Longitudinal Efficacy of Antidepressant Pharmacotherapy in Multiple Sclerosis
Objectives: To evaluate the longitudinal efficacy of antidepressant medication in MS patients.
Methods: Participants (N = 349) were recruited from an outpatient MS clinic at a medical center in New Jersey. Longitudinal depression and medication data were collected as part of ongoing neuropsychological research. Medication information was obtained from participants through interview and medical records, while participants also completed the Beck Depression Inventory-II (BDI). Pearson Chi-Square test and linear regressions were used to examine the course of depression over time for participants in antidepressant-medicated and non-medicated groups.
Results: Outcome data ranged longitudinally from 0.92 to 71.33 months (M = 29.50, SD = 17.44). Antidepressant medication status did not significantly relate to clinically meaningful change in BDI score (Χ2 = 2.619, p = .270). Time did not significantly predict change in BDI score for the antidepressant (β = −.050, p = .535) or non-antidepressant groups (β = −.006, p = .933).

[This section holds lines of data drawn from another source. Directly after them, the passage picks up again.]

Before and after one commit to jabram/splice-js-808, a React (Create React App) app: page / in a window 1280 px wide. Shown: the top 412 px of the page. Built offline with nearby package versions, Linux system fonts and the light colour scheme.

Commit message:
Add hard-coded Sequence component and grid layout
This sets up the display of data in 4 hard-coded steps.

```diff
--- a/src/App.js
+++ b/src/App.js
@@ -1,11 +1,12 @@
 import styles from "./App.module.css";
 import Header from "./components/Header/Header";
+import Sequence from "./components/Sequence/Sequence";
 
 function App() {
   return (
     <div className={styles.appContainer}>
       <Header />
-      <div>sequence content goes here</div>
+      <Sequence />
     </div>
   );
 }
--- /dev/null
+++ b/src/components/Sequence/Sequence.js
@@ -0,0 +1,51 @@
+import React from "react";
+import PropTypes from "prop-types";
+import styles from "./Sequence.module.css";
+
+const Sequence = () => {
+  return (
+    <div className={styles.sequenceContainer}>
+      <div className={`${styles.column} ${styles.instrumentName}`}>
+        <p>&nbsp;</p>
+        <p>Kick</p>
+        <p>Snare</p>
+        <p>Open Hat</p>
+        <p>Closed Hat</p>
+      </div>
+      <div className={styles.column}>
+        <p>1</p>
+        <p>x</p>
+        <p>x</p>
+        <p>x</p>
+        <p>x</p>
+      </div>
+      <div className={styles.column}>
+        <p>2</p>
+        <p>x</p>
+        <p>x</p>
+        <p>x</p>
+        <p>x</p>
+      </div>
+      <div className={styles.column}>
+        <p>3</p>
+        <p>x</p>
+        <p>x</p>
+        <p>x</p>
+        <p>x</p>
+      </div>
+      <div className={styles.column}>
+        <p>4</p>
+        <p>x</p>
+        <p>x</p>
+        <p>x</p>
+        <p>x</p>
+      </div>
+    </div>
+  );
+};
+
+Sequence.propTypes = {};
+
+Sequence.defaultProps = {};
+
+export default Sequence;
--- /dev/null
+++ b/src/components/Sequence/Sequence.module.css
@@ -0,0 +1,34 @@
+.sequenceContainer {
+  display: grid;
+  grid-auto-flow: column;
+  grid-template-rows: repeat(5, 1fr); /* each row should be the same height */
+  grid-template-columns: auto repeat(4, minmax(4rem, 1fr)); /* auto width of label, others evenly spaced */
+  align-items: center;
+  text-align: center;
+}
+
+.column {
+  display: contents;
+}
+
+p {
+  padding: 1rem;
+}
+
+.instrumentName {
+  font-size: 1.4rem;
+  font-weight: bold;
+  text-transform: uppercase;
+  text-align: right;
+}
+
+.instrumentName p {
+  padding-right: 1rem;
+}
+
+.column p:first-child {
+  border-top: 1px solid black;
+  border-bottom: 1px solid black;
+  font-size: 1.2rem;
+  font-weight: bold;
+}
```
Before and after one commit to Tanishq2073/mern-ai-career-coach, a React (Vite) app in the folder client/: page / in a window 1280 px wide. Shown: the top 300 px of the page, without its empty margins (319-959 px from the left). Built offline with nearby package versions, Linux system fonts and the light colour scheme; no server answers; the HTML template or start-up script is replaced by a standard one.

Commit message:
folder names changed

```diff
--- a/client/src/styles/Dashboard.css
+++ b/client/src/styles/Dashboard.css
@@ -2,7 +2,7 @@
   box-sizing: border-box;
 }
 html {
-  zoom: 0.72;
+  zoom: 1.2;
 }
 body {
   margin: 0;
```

Conclusions: Depression's stability in the MS population appears refractory to the effects of standard antidepressant pharmacotherapy longitudinally. Additional or alternate management of depressive disorders is indicated for patients with MS.